“For me it was a case of being a little bit brave and moving the family across to America,” he said.
“It was a really difficult decision because at the time Gary Megson was the manager and someone I have huge respect for.
“At the time we had a great chance of getting promoted so I had to weigh it up carefully.”
He was offered the chance to join Orlando, who were then in the USL and hoping to be granted a licence to play in the star-studded Major League Soccer (MLS).
O’Connor discussed the move with his family and after much deliberation he took the plunge.
Once at Orlando, O’Connor would go on to represent the club as player, player-coach and then step up to assistant duties.
He said: “It was pretty hectic. It’s a different culture over here and you need to adapt.”
Once settled in America, O’Connor was suddenly represented with another choice: either stay at Orlando on the coaching staff of an up-and-coming MLS side or convert to the new USL franchise based out of Louisville where he would become first-team manager.
He opted for another bold choice and took the Louisville job. The rest as they say is history although it hasn’t all been plain sailing for O’Connor at his current club.
He had to contend with building a squad from scratch and the small fact that City’s home ground is a converted baseball stadium.
Good news is on the horizon however, with the club poised to move into a brand spanking new stadium in 2020.
O’Connor added: “You start with a blank piece of paper and you’re responsible for the product. It was about going in with a culture and making sure there was good expectations. Slowly we’ve been putting an infrastructure in place at the club now and a brand new stadium in 2020 so that will be fantastic.”
O’Connor still follows the fortunes at S6, albeit from a few thousand miles away.
He recently attended a coaching session with another former Owl and admits he was hooked on following Wednesday’s fortunes from afar.
He added: “I was doing my US Pro licence with Sean McAuley (Owls’ former assistant) and when we were down there it was the day of the derby against Sheffield United.
“We were both trying to keep tabs on that whilst we were in the classroom, even though we shouldn’t have been!

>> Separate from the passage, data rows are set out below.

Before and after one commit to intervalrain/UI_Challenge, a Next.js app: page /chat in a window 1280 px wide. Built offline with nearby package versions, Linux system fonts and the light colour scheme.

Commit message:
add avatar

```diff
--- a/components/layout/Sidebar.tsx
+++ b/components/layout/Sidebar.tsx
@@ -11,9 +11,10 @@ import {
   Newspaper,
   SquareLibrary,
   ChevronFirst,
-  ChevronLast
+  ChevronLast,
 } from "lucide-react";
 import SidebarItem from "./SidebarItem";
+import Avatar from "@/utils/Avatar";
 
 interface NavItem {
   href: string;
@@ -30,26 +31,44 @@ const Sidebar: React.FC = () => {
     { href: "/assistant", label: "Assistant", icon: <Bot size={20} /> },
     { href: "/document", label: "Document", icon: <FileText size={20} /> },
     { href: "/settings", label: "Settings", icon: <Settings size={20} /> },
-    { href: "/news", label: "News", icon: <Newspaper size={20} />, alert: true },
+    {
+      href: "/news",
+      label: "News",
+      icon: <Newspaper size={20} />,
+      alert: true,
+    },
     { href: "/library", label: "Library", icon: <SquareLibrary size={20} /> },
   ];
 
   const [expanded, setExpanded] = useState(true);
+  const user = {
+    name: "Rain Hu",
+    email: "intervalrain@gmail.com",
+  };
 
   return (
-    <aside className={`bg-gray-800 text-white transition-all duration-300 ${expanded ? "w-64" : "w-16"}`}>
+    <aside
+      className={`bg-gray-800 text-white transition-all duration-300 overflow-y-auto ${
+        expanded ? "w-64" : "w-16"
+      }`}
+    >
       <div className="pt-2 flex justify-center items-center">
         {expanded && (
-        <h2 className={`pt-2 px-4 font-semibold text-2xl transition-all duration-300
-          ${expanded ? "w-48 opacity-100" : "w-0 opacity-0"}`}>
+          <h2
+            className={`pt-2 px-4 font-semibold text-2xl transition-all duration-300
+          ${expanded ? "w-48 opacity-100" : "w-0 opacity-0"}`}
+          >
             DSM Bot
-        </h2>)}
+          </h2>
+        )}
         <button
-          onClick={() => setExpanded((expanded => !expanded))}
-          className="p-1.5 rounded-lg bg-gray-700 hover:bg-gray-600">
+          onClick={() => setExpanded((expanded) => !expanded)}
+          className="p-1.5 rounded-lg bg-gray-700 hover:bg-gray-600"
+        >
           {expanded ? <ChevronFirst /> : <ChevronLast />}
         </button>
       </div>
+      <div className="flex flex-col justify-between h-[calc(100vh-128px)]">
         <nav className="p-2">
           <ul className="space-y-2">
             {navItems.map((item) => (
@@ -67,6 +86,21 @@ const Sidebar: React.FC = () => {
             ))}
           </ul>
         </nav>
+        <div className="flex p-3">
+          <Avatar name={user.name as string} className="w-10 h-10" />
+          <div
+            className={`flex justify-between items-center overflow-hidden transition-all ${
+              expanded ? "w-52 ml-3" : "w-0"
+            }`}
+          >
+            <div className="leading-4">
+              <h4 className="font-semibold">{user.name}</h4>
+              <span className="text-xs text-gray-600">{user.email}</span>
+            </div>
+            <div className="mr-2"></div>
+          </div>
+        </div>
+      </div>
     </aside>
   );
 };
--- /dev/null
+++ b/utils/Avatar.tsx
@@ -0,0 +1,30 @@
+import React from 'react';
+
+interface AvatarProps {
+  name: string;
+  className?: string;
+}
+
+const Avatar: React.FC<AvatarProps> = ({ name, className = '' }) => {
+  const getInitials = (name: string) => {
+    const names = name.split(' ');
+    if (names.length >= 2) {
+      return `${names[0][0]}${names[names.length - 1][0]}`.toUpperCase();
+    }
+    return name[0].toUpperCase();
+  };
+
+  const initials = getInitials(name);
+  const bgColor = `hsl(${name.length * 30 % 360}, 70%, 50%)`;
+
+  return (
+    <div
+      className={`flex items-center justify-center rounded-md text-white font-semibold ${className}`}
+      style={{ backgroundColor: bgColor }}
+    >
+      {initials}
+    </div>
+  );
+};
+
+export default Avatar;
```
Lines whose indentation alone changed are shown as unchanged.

The two of us had fond memories of the club and I loved my time at Wednesday.
“It was a phenomenal club and I still look out for their results. My hope is that they can kick on and get into the Premier League because that’s where it should be.”